This seminal study explored the effectiveness of a stress reduction program based on mindfulness meditation for 28 participants with anxiety disorders (anxiety disorder and panic disorder). Repeated measures documented significant reductions in anxiety and depression scores after treatment for 20 of the subjects. Changes were maintained at a 3-month follow-up.Mechanisms of mindfulness: Emotion regulation following a focused breathing induction, an effective meditation technique. Arch J.J., & Craske M.G. (2006). Behaviour Research and Therapy, 2006 Dec;44(12):1849–58.
The authors studied the impact of a brief meditation induction for new meditators on their responses to a series of emotionally arousing images. Participants in the meditation group reported less overall reactivity and negative affect, and were more likely to tolerate the full collection of negative images.Effectiveness of a meditation-based stress reduction program in the treatment of anxiety disorders. Goldin P.R. & Gross J.J. (2010). Emotion, 2010 Oct;10(1):83-91.
This study demonstrated, through neuroimaging, a decrease in negative emotion experience, a reduced amygdala activity, and an increased activity in brain regions implicated in attentional deployment in participants with Social Anxiety Disorder.Mindfulness practice leads to increases in regional brain gray matter density. Hölzel, B.K., et al. (2011). Psychiatry Research: Neuroimaging, 2011 Jan;191(1):36-43.
MBSR interventions increase gray matter density in brain regions associated with learning and memory processes, emotion regulation, self-referential processing, and perspective thinking.Mindfulness for long-distance runners: an open trial using Mindful Sport Performance Enhancement (MSPE) de Petrillo L.A., et al. (2009). Journal of Clinical Sport Psychology. 2009 Dec;3(4).
This study on long distance runners highlighted significant increase in state mindfulness and trait awareness and decreases in sport-related worries, personal standards perfectionism, and parental criticism.Examining workplace mindfulness and its relations to job performance and turnover intention. Dane E., & Bradley J. (2014). Human Relations. 2014 Jan;67(1):105-128.
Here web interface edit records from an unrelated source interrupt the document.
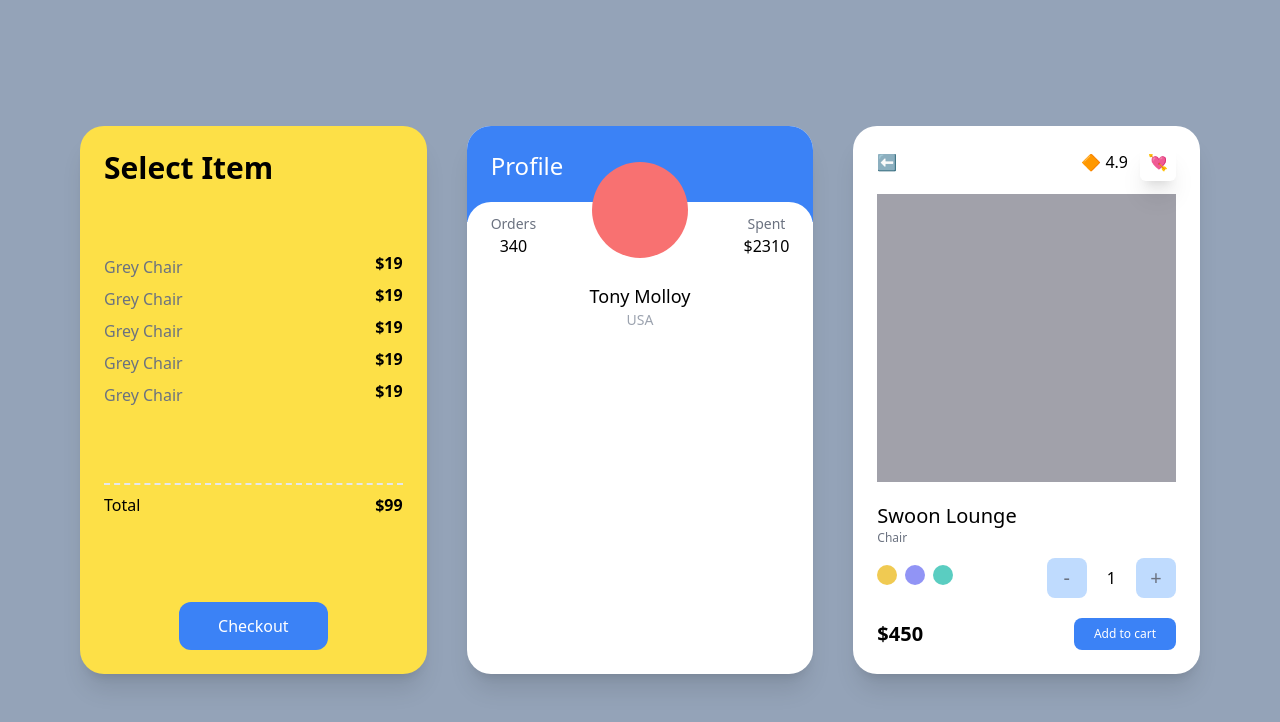
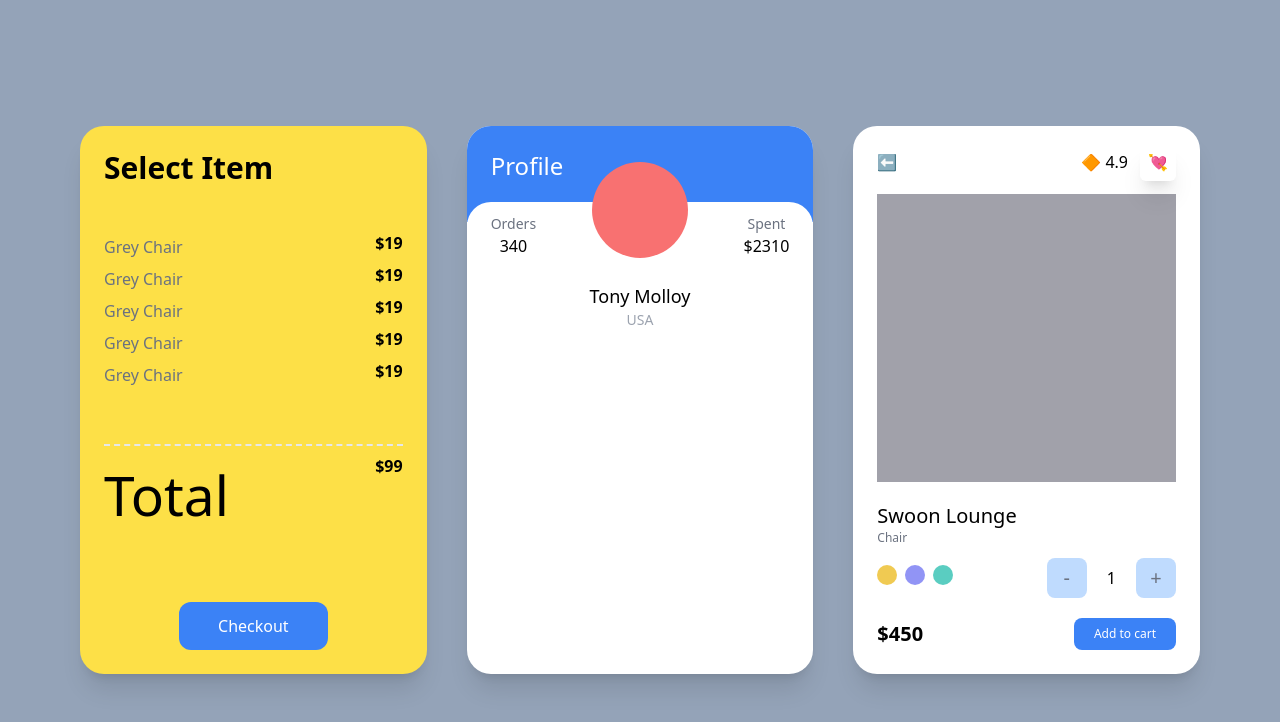
Before and after one commit to JYoungKweon/reactjs_carrot_market, a Next.js app: page / in a window 1280 px wide. Shown: the top 722 px of the page. Built offline with nearby package versions, Linux system fonts and the light colour scheme.

Commit message:
tailwindCSS_JIT_Compiler
tailwind 3.0 has JIT compiler which is generate custom className to css

ex) font: "font-[45px]"
"bg-[url(`/versel.svg`)]"

```diff
--- a/pages/index.tsx
+++ b/pages/index.tsx
@@ -17,7 +17,7 @@ const Home: NextPage = () => {
           ))}
         </ul>
         <div className="mt-2 pt-2 border-t-2 border-dashed flex justify-between">
-          <span>Total</span>
+          <span className="text-[55px]">Total</span>
           <span className="font-semibold">$99</span>
         </div>
         <button
```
The authors found support for a positive relationship between workplace mindfulness and job performance. They also found support for a negative relationship between workplace mindfulness and turnover intention.Meditate to create: the impact of focused-attention and open-monitoring meditation training on convergent and divergent thinking. Colzato, L., Ozturk, A. & Hommel, B. (2012). Frontiers in Psychology. 2012 Apr;3:116.
The study investigates the effects on meditation on creativity in 19 healthy adults. It was found that meditation supports a style of thinking that allows new ideas to be generated.Stepping out of history: Mindfulness improves insight problem solving. Ostafin, B. & Kassman, K. (2012). Consciousness and Cognition. 2012 Jun;21(2):1031-1036.
This study explores the link between mindfulness and ability to problem solve based on insight. A total of 157 participants in both studies completed a measure of trait mindfulness and a series of insight and noninsight problems. Mindfulness was found to support the ability of reducing the influence of habitual verbal-conceptual processes on the interpretation of ongoing experience, which in turn supports insight problem solving.
Antidepressant Monotherapy vs Sequential Pharmacotherapy and Mindfulness-Based Cognitive Therapy, or Placebo, for Relapse Prophylaxis in Recurrent Depression. Zindel V., et al. (2010). Archives of General Psychiatry. 2010 Dec;67(12):1256-64.
This study randomly assigned 84 patients in remission from major depression to one of three groups: Mindfulness-Based Cognitive Therapy (MBCT), standard care (continuation of their medication for 18 months), and placebo. Results showed that MBCT offers protection against relapse/recurrence on a par with that of maintenance antidepressant pharmacotherapy.Effectiveness of a meditation-based stress reduction program in the treatment of anxiety disorders. Killingsworth, M., & Gilbert, D. (2010). Science, 330 (6006), 932.
This study found that people are least happy at times when their minds are not focused on the action they’re performing in the present moment.